The task:
Report every line of the records below that contains the word "route".

:: Input data ::

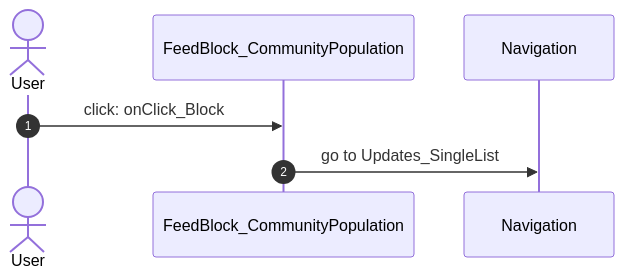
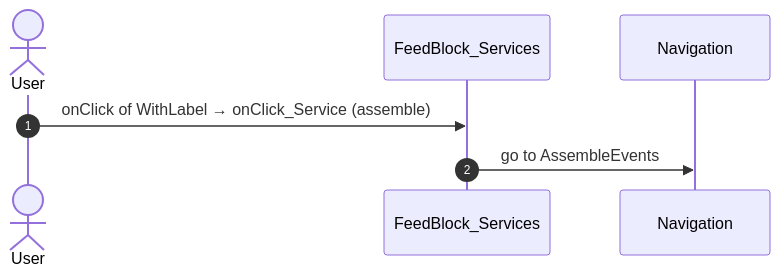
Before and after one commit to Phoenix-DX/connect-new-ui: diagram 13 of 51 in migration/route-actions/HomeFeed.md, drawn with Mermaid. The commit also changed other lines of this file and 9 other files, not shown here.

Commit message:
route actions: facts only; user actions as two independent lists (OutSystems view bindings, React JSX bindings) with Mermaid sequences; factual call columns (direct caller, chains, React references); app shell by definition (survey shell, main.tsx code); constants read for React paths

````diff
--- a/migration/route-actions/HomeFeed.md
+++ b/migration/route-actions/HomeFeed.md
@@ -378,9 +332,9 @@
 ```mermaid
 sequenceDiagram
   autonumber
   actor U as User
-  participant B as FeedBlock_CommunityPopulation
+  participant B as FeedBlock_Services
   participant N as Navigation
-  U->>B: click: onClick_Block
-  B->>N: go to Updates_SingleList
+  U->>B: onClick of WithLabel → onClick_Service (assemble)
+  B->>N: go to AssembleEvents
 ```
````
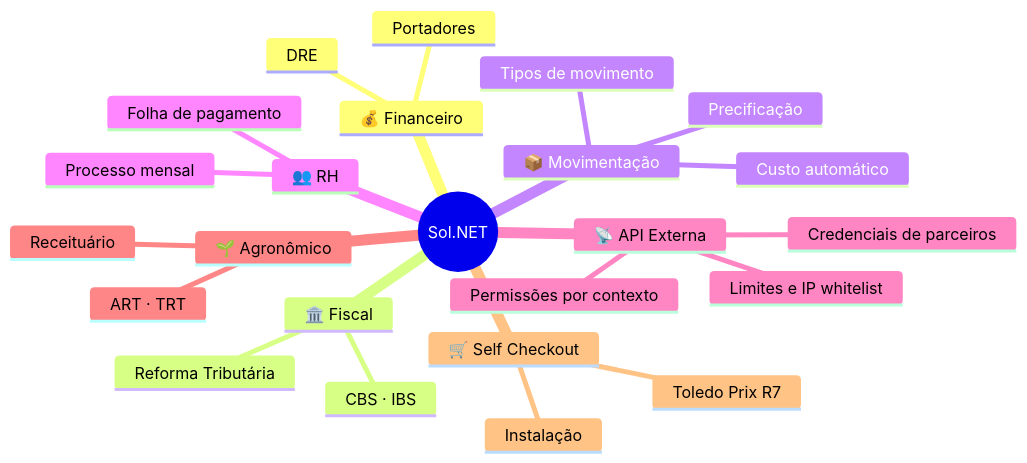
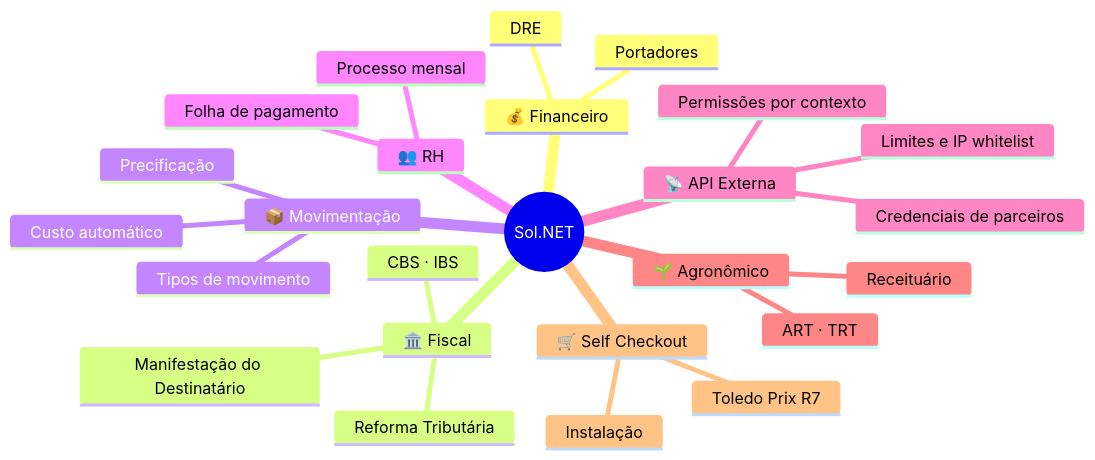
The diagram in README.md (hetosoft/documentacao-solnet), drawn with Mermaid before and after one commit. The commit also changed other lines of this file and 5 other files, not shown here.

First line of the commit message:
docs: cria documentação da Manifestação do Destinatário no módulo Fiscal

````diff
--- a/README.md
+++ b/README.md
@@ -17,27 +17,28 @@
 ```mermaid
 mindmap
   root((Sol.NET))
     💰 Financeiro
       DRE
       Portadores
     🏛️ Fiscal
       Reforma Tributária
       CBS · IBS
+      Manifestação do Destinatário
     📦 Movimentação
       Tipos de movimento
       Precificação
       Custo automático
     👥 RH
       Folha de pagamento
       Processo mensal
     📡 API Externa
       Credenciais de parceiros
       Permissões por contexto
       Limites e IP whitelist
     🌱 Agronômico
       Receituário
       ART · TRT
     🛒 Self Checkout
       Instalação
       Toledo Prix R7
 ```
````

:::

Task result:
Before and after one commit to Phoenix-DX/connect-new-ui: diagram 13 of 51 in migration/route-actions/HomeFeed.md, drawn with Mermaid. The commit also changed other lines of this file and 9 other files, not shown here.
route actions: facts only; user actions as two independent lists (OutSystems view bindings, React JSX bindings) with Mermaid sequences; factual call columns (direct caller, chains, React references); app shell by definition (survey shell, main.tsx code); constants read for React paths
--- a/migration/route-actions/HomeFeed.md
+++ b/migration/route-actions/HomeFeed.md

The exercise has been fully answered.